Roski Talks: Martin O'Brien
Tues., Nov. 8, 7pm
Roski Graduate Building
Los Angeles Arts District
Roski Talks are free and open to the public
Reservations requested here.
1262 Palmetto Street, Los Angeles CA 90013
ABOUT THE ARTIST
Martin O’Brien is an artist, scholar, teacher, and zombie. He is one of the UK’s best known performance artists and has recently won the Philip Leverhulme Prize 2021 for Visual and Performing Arts. His work has been written about in books and articles, including Survival of the Sickest: The Art of Martin O'Brien (LADA, 2018), and his work has been featured on BBC radio and Sky Arts television. He has performed throughout the UK, Europe, US, and Canada. He is best known for his long durational solo performances and his collaborations with legendary LA artist Sheree Rose. His most recent works have been at the ICA and Tate Britain (both London). He is Senior Lecturer in Live Art at Queen Mary University London. In 2023 he will spend the year as writer-artist in residence at Whitechapel Gallery (London).

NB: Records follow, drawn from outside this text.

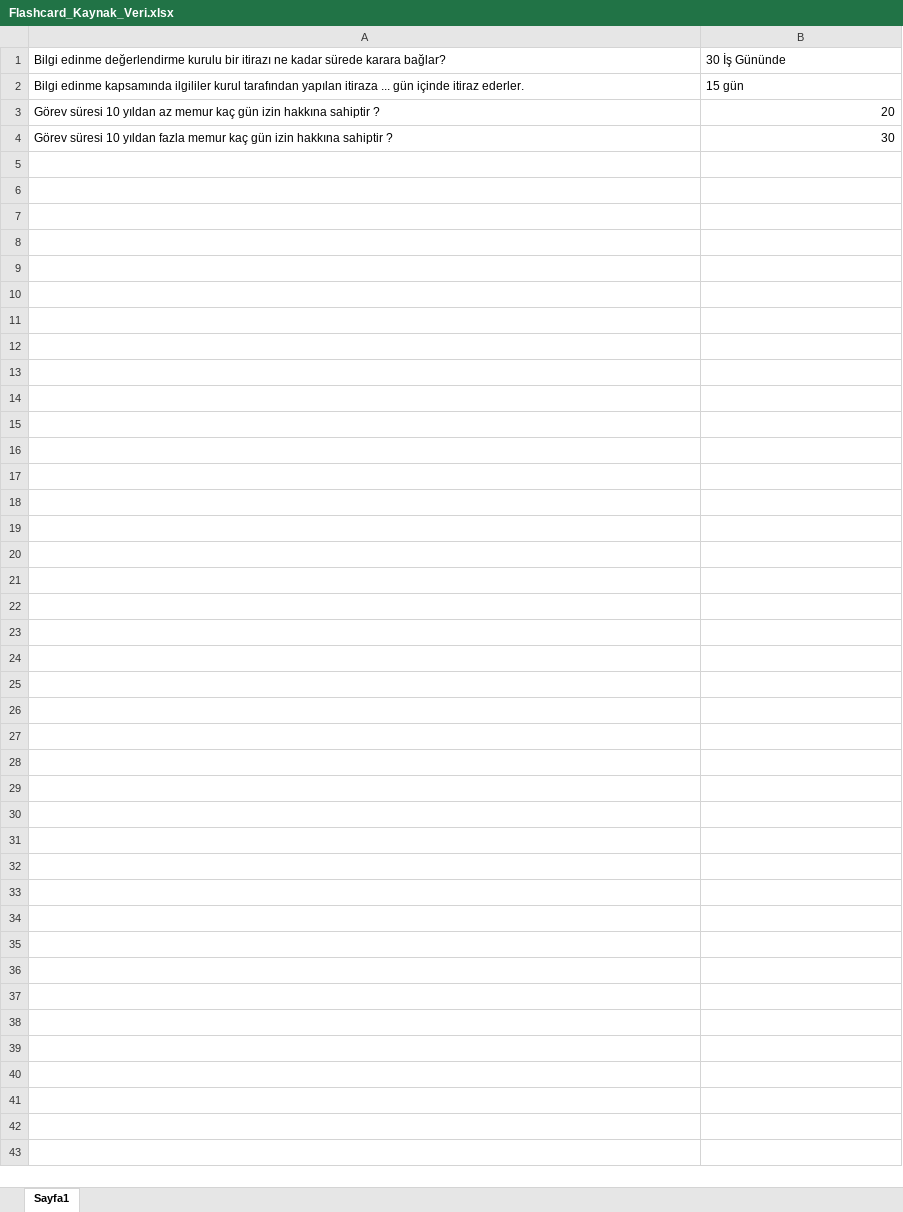
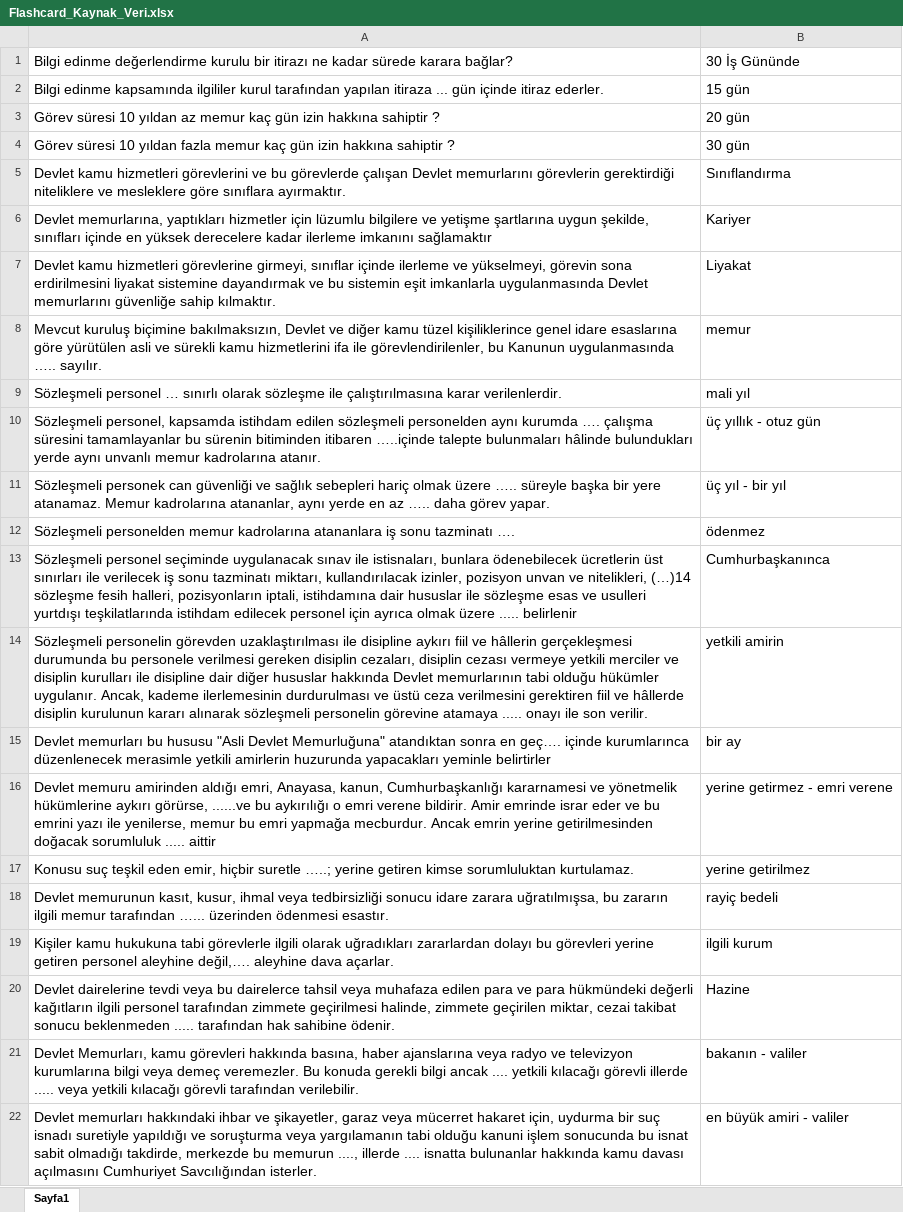
Before and after one commit to hkkicaliskan-ui/SGK_s-nav_calisma, an Excel workbook: Uygulamalar ve Kaynakları/APP_Flashcard/Flashcard_Kaynak_Veri.xlsx, sheet Sayfa1, drawn as a sheet; values as stored, in another font and other column widths than the file's, no borders; the diff names each change by its address in the sheet, - before the commit and + after, or states it on an @@ line.

Commit message:
FlashCard uygulaması 657 SK kaynağı güncellendi ve günlk rapor şablonu dosyasına eklendi

```diff
--- a/Uygulamalar ve Kaynakları/APP_Flashcard/Flashcard_Kaynak_Veri.xlsx (sheet Sayfa1)
+++ b/Uygulamalar ve Kaynakları/APP_Flashcard/Flashcard_Kaynak_Veri.xlsx (sheet Sayfa1)
@@ A1:B4 text size: larger @@
-B3: 20
+B3: 20 gün
-B4: 30
+B4: 30 gün
+row 5: Devlet kamu hizmetleri görevlerini ve bu görevlerde çalışan Devlet memurlarını görevlerin gerektirdiği niteliklere ve mesleklere göre sınıflara ayırmaktır. | Sınıflandırma
+row 6: Devlet memurlarına, yaptıkları hizmetler için lüzumlu bilgilere ve yetişme şartlarına uygun şekilde, sınıfları içinde en yüksek derecelere kadar ilerleme imkanını sağlamaktır | Kariyer
+row 7: Devlet kamu hizmetleri görevlerine girmeyi, sınıflar içinde ilerleme ve yükselmeyi, görevin sona erdirilmesini liyakat sistemine dayandırmak ve bu sistemin eşit imkanlarla uygulanmasında Devlet memurlarını güvenliğe sahip kılmaktır. | Liyakat
+row 8: Mevcut kuruluş biçimine bakılmaksızın, Devlet ve diğer kamu tüzel kişiliklerince genel idare esaslarına göre yürütülen asli ve sürekli kamu hizmetlerini ifa ile görevlendirilenler, bu Kanunun uygulanmasında ….. sayılır. | memur
+row 9: Sözleşmeli personel … sınırlı olarak sözleşme ile çalıştırılmasına karar verilenlerdir. | mali yıl
+row 10: Sözleşmeli personel, kapsamda istihdam edilen sözleşmeli personelden aynı kurumda …. çalışma süresini tamamlayanlar bu sürenin bitiminden itibaren …..içinde talepte bulunmaları hâlinde bulundukları yerde aynı unvanlı memur kadrolarına atanır. | üç yıllık - otuz gün
+row 11: Sözleşmeli personek can güvenliği ve sağlık sebepleri hariç olmak üzere ….. süreyle başka bir yere atanamaz. Memur kadrolarına atananlar, aynı yerde en az ….. daha görev yapar. | üç yıl - bir yıl
+row 12: Sözleşmeli personelden memur kadrolarına atananlara iş sonu tazminatı …. | ödenmez
+row 13: Sözleşmeli personel seçiminde uygulanacak sınav ile istisnaları, bunlara ödenebilecek ücretlerin üst sınırları ile verilecek iş sonu tazminatı miktarı, kullandırılacak izinler, pozisyon unvan ve nitelikleri, (…)14 sözleşme fesih halleri, pozisyonların iptali, istihdamına dair hususlar ile sözleşme esas ve usulleri yurtdışı teşkilatlarında istihdam edilecek personel için ayrıca olmak üzere ..... belirlenir | Cumhurbaşkanınca
+row 14: Sözleşmeli personelin görevden uzaklaştırılması ile disipline aykırı fiil ve hâllerin gerçekleşmesi durumunda bu personele verilmesi gereken disiplin cezaları, disiplin cezası vermeye yetkili merciler ve disiplin kurulları ile disipline dair diğer hususlar hakkında Devlet memurlarının tabi olduğu hükümler uygulanır. Ancak, kademe ilerlemesinin durdurulması ve üstü ceza verilmesini gerektiren fiil ve hâllerde disiplin kurulunun kararı alınarak sözleşmeli personelin görevine atamaya ..... onayı ile son verilir. | yetkili amirin
+row 15: Devlet memurları bu hususu "Asli Devlet Memurluğuna" atandıktan sonra en geç…. içinde kurumlarınca düzenlenecek merasimle yetkili amirlerin huzurunda yapacakları yeminle belirtirler | bir ay
+row 16: Devlet memuru amirinden aldığı emri, Anayasa, kanun, Cumhurbaşkanlığı kararnamesi ve yönetmelik hükümlerine aykırı görürse, ......ve bu aykırılığı o emri verene bildirir. Amir emrinde israr eder ve bu emrini yazı ile yenilerse, memur bu emri yapmağa mecburdur. Ancak emrin yerine getirilmesinden doğacak sorumluluk ..... aittir | yerine getirmez - emri verene
+row 17: Konusu suç teşkil eden emir, hiçbir suretle …..; yerine getiren kimse sorumluluktan kurtulamaz. | yerine getirilmez
+row 18: Devlet memurunun kasıt, kusur, ihmal veya tedbirsizliği sonucu idare zarara uğratılmışsa, bu zararın ilgili memur tarafından …... üzerinden ödenmesi esastır. | rayiç bedeli
+row 19: Kişiler kamu hukukuna tabi görevlerle ilgili olarak uğradıkları zararlardan dolayı bu görevleri yerine getiren personel aleyhine değil,…. aleyhine dava açarlar. | ilgili kurum
+row 20: Devlet dairelerine tevdi veya bu dairelerce tahsil veya muhafaza edilen para ve para hükmündeki değerli kağıtların ilgili personel tarafından zimmete geçirilmesi halinde, zimmete geçirilen miktar, cezai takibat sonucu beklenmeden ..... tarafından hak sahibine ödenir. | Hazine
+row 21: Devlet Memurları, kamu görevleri hakkında basına, haber ajanslarına veya radyo ve televizyon kurumlarına bilgi veya demeç veremezler. Bu konuda gerekli bilgi ancak .... yetkili kılacağı görevli illerde ..... veya yetkili kılacağı görevli tarafından verilebilir. | bakanın - valiler
+row 22: Devlet memurları hakkındaki ihbar ve şikayetler, garaz veya mücerret hakaret için, uydurma bir suç isnadı suretiyle yapıldığı ve soruşturma veya yargılamanın tabi olduğu kanuni işlem sonucunda bu isnat sabit olmadığı takdirde, merkezde bu memurun ...., illerde .... isnatta bulunanlar hakkında kamu davası açılmasını Cumhuriyet Savcılığından isterler. | en büyük amiri - valiler
```
Also changed, not shown: 2 other files.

ABOUT THE TALK
Deathly Durations: Illness, Temporality and Queer Death
The coffin is sealed shut; the faint sound of coughing can be heard from inside, ringing out through the night. In another place, a group are meeting. The Last Breath Society gather to breathe together, to mourn their own life and rehearse for the inevitable.
This artist lecture thinks through images of death and dying in performance. O’Brien will ask what can be understood about life and its opposite by looking at works of art by people at the end of their life. The talk will engage particularly with works that resist conventional narratives of illness, by constructing difficult and political images through durational action-based performance. O’Brien will think through his own recent performance-installation at the Institute of Contemporary Arts (London) ‘The Last breath Society (Coughing Coffin)’, which explored the politics of living longer than expected in order to understand an enactment of durational thinking through death and decay.